> **Problem**
Return each line below exactly as it reads, and omit any image in it.

> **Data extracts**
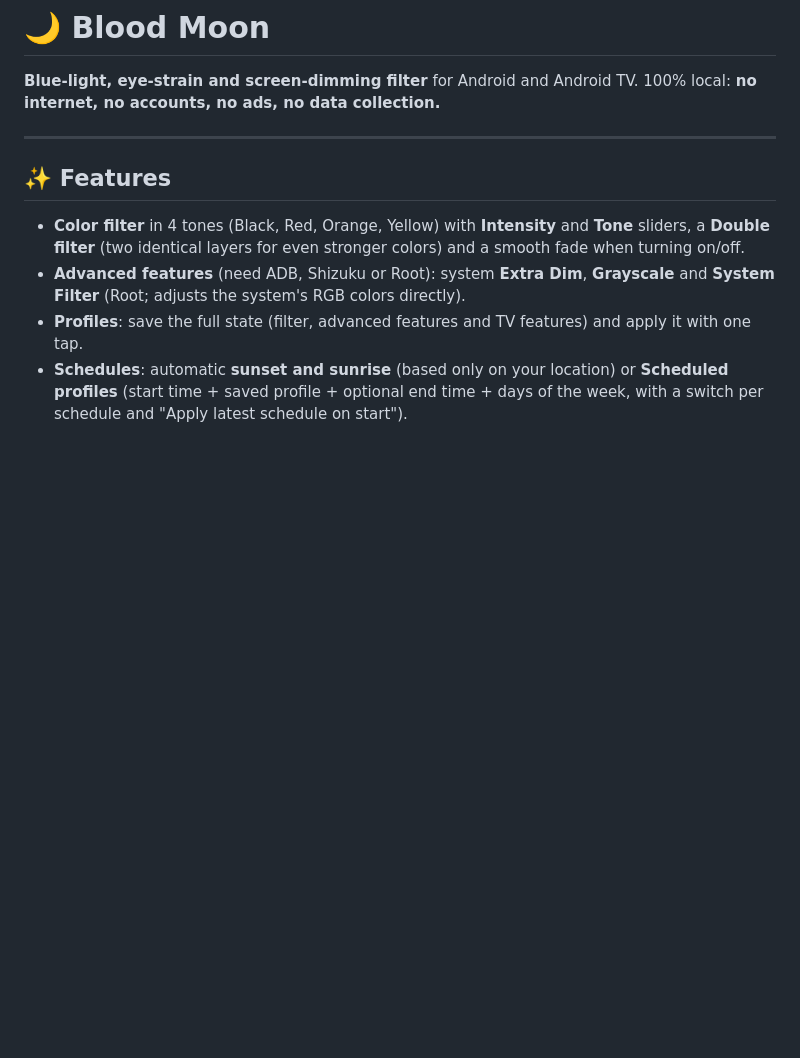
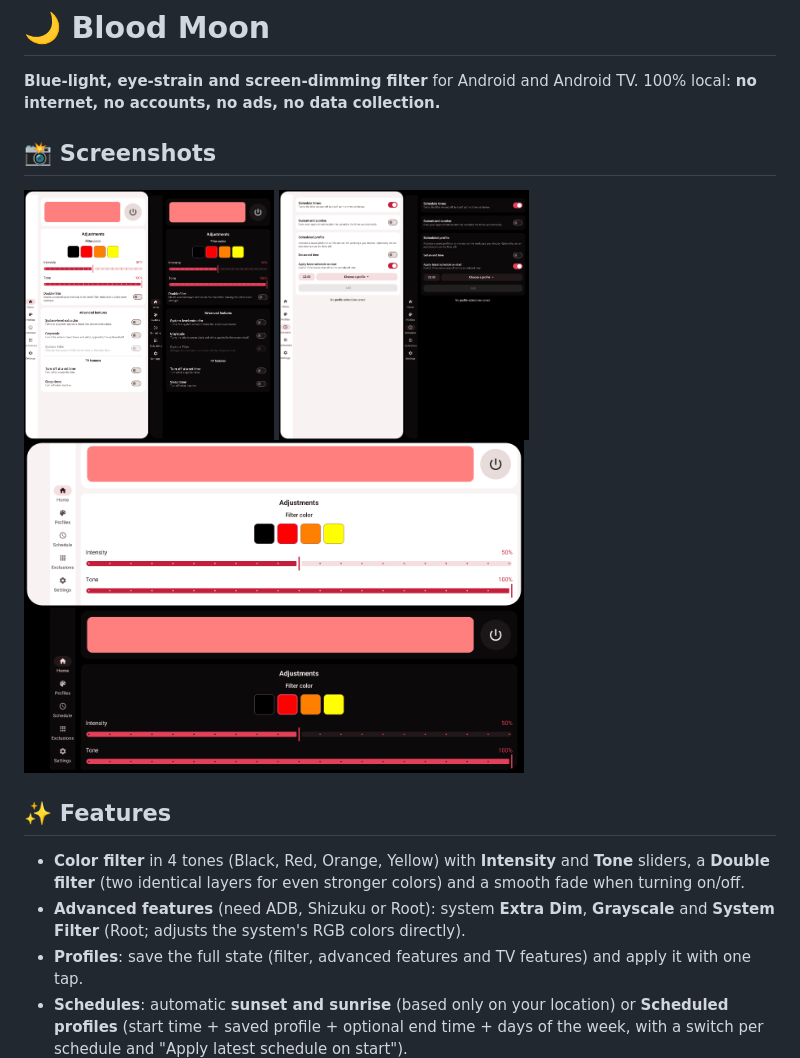
Before and after one commit to uenzuwkxos/BloodMoon, a Markdown page: README.md, the part around the change. Rendered like a GitHub page; pictures changed too: screenshots/1home.png (added), screenshots/2schedule.png (added), screenshots/3hometv.png (added); blank space fills up the shorter version.

Commit message:
Add screenshots

```diff
--- a/README.md
+++ b/README.md
@@ -3,7 +3,13 @@
 **Blue-light, eye-strain and screen-dimming filter** for Android and Android TV.
 100% local: **no internet, no accounts, no ads, no data collection.**
 
----
+## 📸 Screenshots
+
+<p>
+  <img src="screenshots/1home.png" width="250">
+  <img src="screenshots/2schedule.png" width="250">
+  <img src="screenshots/3hometv.png" width="500">
+</p>
 
 ## ✨ Features
 
```
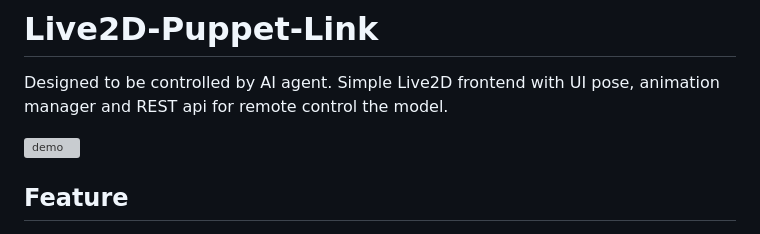
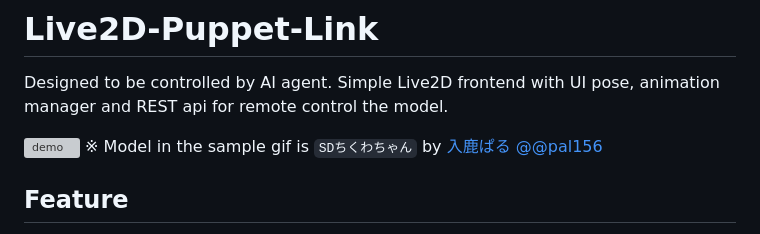
Before and after one commit to ChipCE/Emil-frontend, a Markdown page: README.md, the part around the change. Rendered like a GitHub page; grey boxes are pictures that could not be loaded.

```diff
--- a/README.md
+++ b/README.md
@@ -2,6 +2,7 @@
 Designed to be controlled by AI agent. Simple Live2D frontend with UI pose, animation manager and REST api for remote control the model.
 
 ![demo](demo.gif)
+※ Model in the sample gif is <code>SDちくわちゃん</code> by [入鹿ぱる @@pal156](https://x.com/pal156)
 
 ## Feature
 - Pose manager
```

> **Answer box**
Before and after one commit to uenzuwkxos/BloodMoon, a Markdown page: README.md, the part around the change. Rendered like a GitHub page; pictures changed too: screenshots/1home.png (added), screenshots/2schedule.png (added), screenshots/3hometv.png (added); blank space fills up the shorter version.

Commit message:
Add screenshots

```diff
--- a/README.md
+++ b/README.md
@@ -3,7 +3,13 @@
 **Blue-light, eye-strain and screen-dimming filter** for Android and Android TV.
 100% local: **no internet, no accounts, no ads, no data collection.**
 
----
+## 📸 Screenshots
+
+<p>
+  <img src="screenshots/1home.png" width="250">
+  <img src="screenshots/2schedule.png" width="250">
+  <img src="screenshots/3hometv.png" width="500">
+</p>
 
 ## ✨ Features
 
```
Before and after one commit to ChipCE/Emil-frontend, a Markdown page: README.md, the part around the change. Rendered like a GitHub page; grey boxes are pictures that could not be loaded.

```diff
--- a/README.md
+++ b/README.md
@@ -2,6 +2,7 @@
 Designed to be controlled by AI agent. Simple Live2D frontend with UI pose, animation manager and REST api for remote control the model.
 
 ![demo](demo.gif)
+※ Model in the sample gif is <code>SDちくわちゃん</code> by [入鹿ぱる @@pal156](https://x.com/pal156)
 
 ## Feature
 - Pose manager
```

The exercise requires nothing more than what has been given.